On November 7, 1492, a meteorite the size of a boulder landed in a wheat field outside the town of Ensisheim, in north-eastern France. The falling space rock was deemed a wonder of God by the Holy Roman Emperor King Maximillian, and a piece of it was sent to the Vatican.
Clive Oppenheimer, the British volcanologist and professor at the University of Cambridge, recalls visiting the site of the meteorite impact.
"So many cultures across time, people have thought of heaven, and the gods being up there," Oppenheimer tells Inverse. "If something falls out of that heavenly vault, then it’s the gods intervening in human affairs."
Oppenheimer is a key figure in the new documentary, Fireball: Visitors from Darker Worlds, a film that explores the scientific and cultural significance of the meteorites that have rained down on our planet for as long as it has existed.
Scientists study meteorites because they are like jigsaw pieces, each telling us a little more about the larger story of how the Solar System formed and how life came to be on our planet. But throughout human history, people have also attributed a spiritual meaning to meteorites — a significance this film does not shy away from.
These space rocks, which rain down from the heavens above, may also help people understand our own, personal, origin story.
"[Meteorites] operate in social landscapes and they have a human significance way beyond their scientific importance."
"It’s a complex story because meteorites have such different meanings," Oppenheimer says. "It’s partly a question of pulling out the bigger themes, and one of them is origins."
Along with director Werner Herzog, Oppenheimer journeys across the world, from France to Australia and Antartica.

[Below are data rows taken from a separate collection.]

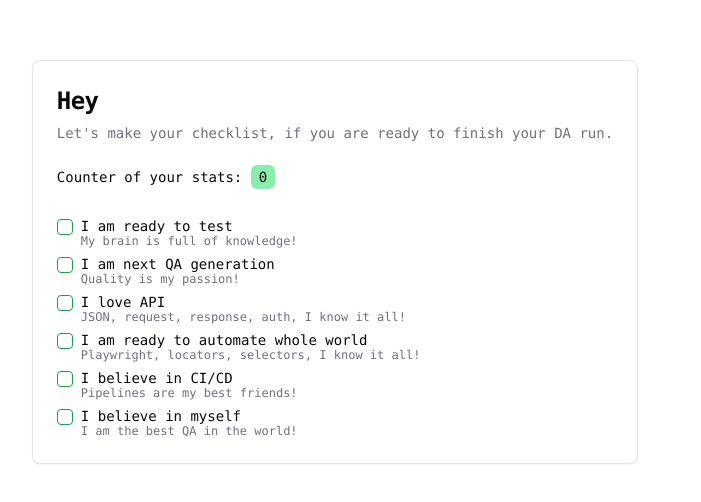
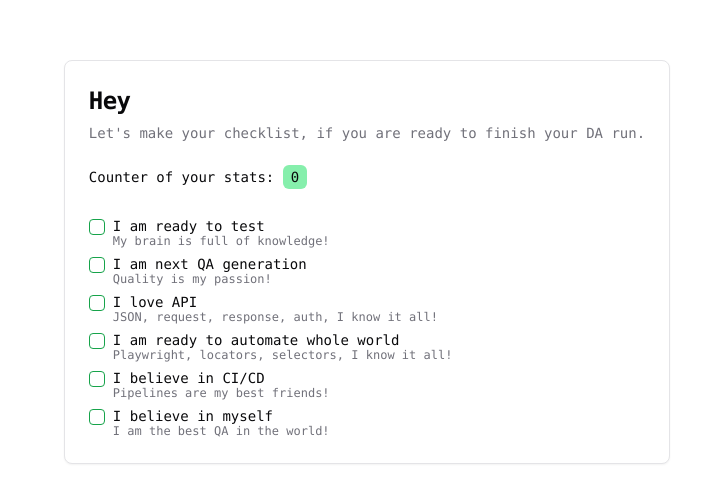
Before and after one commit to vojtech-cerveny/you-are-awesome, a Next.js app: page /your-stats in a window 1280 px wide. Shown: the part 138-640 px from the top of the page, without its empty margins (273-974 px from the left). Built offline with nearby package versions, Linux system fonts and the light colour scheme.

Commit message:
fix: layout + test

```diff
--- a/src/app/layout.tsx
+++ b/src/app/layout.tsx
@@ -18,7 +18,7 @@ export default function RootLayout({
     <html lang="en">
       <body className={inter.className}>
         <main className="flex min-h-screen justify-center flex-col p-24">
-          <div className="z-10 w-full max-w-5xl items-center justify-center flex font-mono text-sm lg:flex">
+          <div className="z-10 w-full max-w-5xl items-center justify-center mx-auto flex font-mono text-sm lg:flex">
             {children}
           </div>
         </main>
--- a/src/app/your-stats/page.tsx
+++ b/src/app/your-stats/page.tsx
@@ -116,8 +116,10 @@ function YourStatsPage() {
                 <span>You are on the right path to be the best QA!</span>
                 <img
                   src="https://i.giphy.com/oGO1MPNUVbbk4.webp"
-                  alt="You are the best QA"
+                  alt="Thumb up"
+                  className="w-full mt-4 rounded-md"
                 />
+                <div id="scrollLol"></div>
               </div>
             )}
           </div>
```
Also changed, not shown: 1 other file (tests, documents, lock files or other folders).
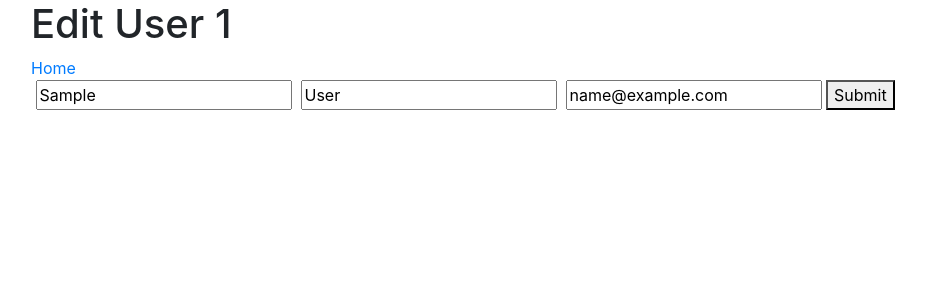
After one commit to dvarmstrong/Flask_Users_Create, a Flask app: page /edit_user/1 in a window 1280 px wide. The commit adds this page. Shown: the top 300 px of the page, without its empty margins (54-980 px from the left). Run offline with Flask 2, Linux system fonts and the light colour scheme; tables that the repository leaves empty or names only in its code hold one stand-in row (values such as "Sample post"); some libraries are stand-ins or nearby versions.

Commit message:
added new pages and routes

```diff
--- a/server.py
+++ b/server.py
@@ -32,6 +32,37 @@ def create_user():
     return redirect('/')
 
 
+@app.route('/users/<int:num>')
+def show_user(num):
+    data ={
+        "id" : num
+    }
+
+    this_user =User.get_one(data)
+    return render_template('readOne.html', user = this_user)
+
+
+@app.route('/edit_user/<int:num>')
+def edit_user(num):
+    data ={
+        "id" : num
+    }
+    this_user =User.get_one(data)
+    return render_template('user_edit.html', user = this_user)
+
+@app.route('/update_user')
+def update_user():
+    data ={
+        "id" : request.form['id'],
+        "fname" : request.form["fname"],
+        "lname" : request.form["lname"],
+        "email" : request.form["email"]
+    }
+
+    id = User.update(data)
+    return redirect(f'/users/{id}')
+
+
 
 if __name__=='__main__':
     app.run(debug=True)
--- a/templates/read.html
+++ b/templates/read.html
@@ -18,7 +18,7 @@
                 <a href="/add_user" class="nav-link text-white " title="link">Add User</a>
             </li>
             <li class="nav-item">
-                <a href="#" class="nav-link text-white " title="link">Link</a>
+                <a href="/users" class="nav-link text-white " title="link">Link</a>
             </li>
         </ul>
     </div>
@@ -32,6 +32,7 @@
                     <th scope="col">First Name</th>
                     <th scope="col">Last Name</th>
                     <th scope="col">Email</th>
+                    <th scope="col">Actions</th>
                 </tr>
             </thead>
             <tbody>
@@ -41,6 +42,7 @@
                     <td>{{one_user.first_name}}</td>
                     <td>{{one_user.last_name}}</td>
                     <td>{{one_user.email}}</td>
+                    <td><a href="/users/{{one_user.id}}">Show</a>| <a href="/edit_user/{{one_user.id}}">Edit</a>| <a href="/delete_user/{{one_user.id}}">Delete</a></td>
                 </tr>
                 {% endfor %}
             </tbody>
--- /dev/null
+++ b/templates/user_edit.html
@@ -0,0 +1,29 @@
+<!DOCTYPE html>
+<html lang="en">
+<head>
+    <meta charset="UTF-8">
+    <meta http-equiv="X-UA-Compatible" content="IE=edge">
+    <meta name="viewport" content="width=device-width, initial-scale=1.0">
+    <link rel="stylesheet" href="https://maxcdn.bootstrapcdn.com/bootstrap/4.0.0/css/bootstrap.min.css" integrity="sha384-Gn5384xqQ1aoWXA+058RXPxPg6fy4IWvTNh0E263XmFcJlSAwiGgFAW/dAiS6JXm" crossorigin="anonymous">
+    <title>Edit User</title>
+</head>
+<body>
+    <div class="container">
+        <h1>Edit User {{user.id}}</h1>
+        <a href="/">Home</a>
+        <form action="/update_user" method="POST">
+            <label for="First Name"></label>
+            <input type="text" name="fname" id="" value="{{user.first_name}}">
+            <label for="Last Name"></label>
+            <input type="text" name="lname" id="" value="{{user.last_name}}">
+            <label for="Email"></label>
+            <input type="text" name="email" id="" value="{{user.email}}">
+            <input type="hidden" name="id" id="" value="{{user.id}}">
+
+            <button type="submit">Submit</button>
+        </form>
+
+
+    </div>
+</body>
+</html>
--- a/user.py
+++ b/user.py
@@ -34,3 +34,18 @@ class User:
         query = "INSERT INTO users (first_name, last_name, email, created_at, updated_at) VALUES (%(fname)s,%(lname)s, %(email)s, now(), now() );"
 
         return connectToMySQL('users').query_db(query, data)
+
+
+    @classmethod
+    def get_one(cls, data):
+        query = "SELECT * FROM users WHERE id = %(id)s;"
+        results = connectToMySQL('users').query_db(query, data)
+
+        this_user = cls(results[0])
+        return this_user
+
+    @classmethod
+    def update(cls,data):
+        query = "UPDATE users SET first_name = %(fname)s, last_name = %(lname)s,email = %(email)s WHERE id = %(id)s;"
+        results = connectToMySQL('users').query_db(query, data)
+        return results
```
Also changed, not shown: templates/readOne.html (added, +25 -0 lines).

He visits impact sites, where meteorites have crash-landed on the Earth's surface, and speaks with experts about what these space rocks tell us about life on our planet.
The film, which premieres November 13 on Apple TV, also explores the real-life threat that meteorites pose as space agencies like NASA keep a watchful eye on the skies.
Meteorites are the broken-off debris of asteroids. After they fall from their parent body, they float through space before crashing into Earth. These primitive space rocks are believed to be made from the same material that formed the Solar System 4.5 billion years ago. There is also a theory that these meteorites may have carried organic compounds and other key ingredients for life to flourish here on Earth.
In the film, Oppenheimer works to tease out some of these themes — the origin of the Solar System and the origin of our species — as well as meteors' cultural significance and the threat of a catastrophic impact to Earth. Ultimately, the film shows how these seemingly disparate worlds — science and cultural belief — connect and drive one another.
Oppenheimer's openness to these different theories stands in contrast to the film's director, Werner Herzog, who thinks it is unlikely that life traveled to Earth via meteorites. But Herzog does believe that the composition of meteorites serves as a clue to life existing outside the Solar System.
"We share the same chemistry with the universe, we share the same physics with the universe, and we share the same history with the universe," Herzog tells Inverse in an interview this week.
"So with trillions and trillions and trillions of stars out there, it's highly likely that somewhere there is some form of life."
The ideas of finding intelligent life beyond humanity and recreating how life formed on Earth tend to take the human imagination way beyond the scientific realm, as people struggle to attach meaning to their existence.
As a volcanologist, Oppenheimer notices a curious parallel in that sense between volcanos and meteorites. Both are connected to human culture — volcanoes often hold cultural significance for the communities that live around them, while the communities that have witnessed the fall of a meteorite also often attribute symbolism to the event.
"For me, that’s what’s fascinating about meteorites, their social phenomenon, they operate in social landscapes and they have a human significance way beyond their scientific importance," he says.
The film draws on examples from Western Australia, where a meteorite has left a large, well-preserved impact site known as the Wolfe Creek Crater. There, the indigenous community that lives around the crater has their own story of how the crater formed. Another example is the black stone placed inside a corner of the Kaaba, where Muslims perform annual pilgrimage in Mecca, Saudi Arabia. Some speculate that the stone is a fallen meteorite, although this is disputed.
"You often see people marveling at them," Oppenheimer says. "They’re such exotic rocks, I think there is a sense of wonder that we have about them."
Beyond cultural symbolism, meteorites also hold significance to the scientists that study them down on Earth. These relatively pristine signals from space are key to understanding the history of the cosmos.
While journeying through Antartica as part of the film, Oppenheimer met with scientists on the hunt for meteorites that have fallen over thousands of years on glaciers. In the cold, he wondered why they were so driven to find all the meteorites they could.
"They’ve found thousands, why do they need more?" Oppenheimer recalls asking himself. "It's because they’re looking for something they’ve never found before to unlock something about a time before the Solar System, or tell us about how the Earth formed as a planet," he says.
More than 50,000 meteorites have been found on Earth, and yet scientists are still learning more about our planet and the wider cosmos with each new piece discovered.
"A lot of this work is done on a microscopic scale, and yet from that deducing some of the biggest scale and deepest time secrets of the Solar System," Oppenheimer says.
- Read Inverse's full interview with Herzog where he discusses Star Wars, Rick and Morty, and the possible threat of asteroids to life on Earth.
- Fireball: Visitors From Darker Worlds is now streaming on Apple TV+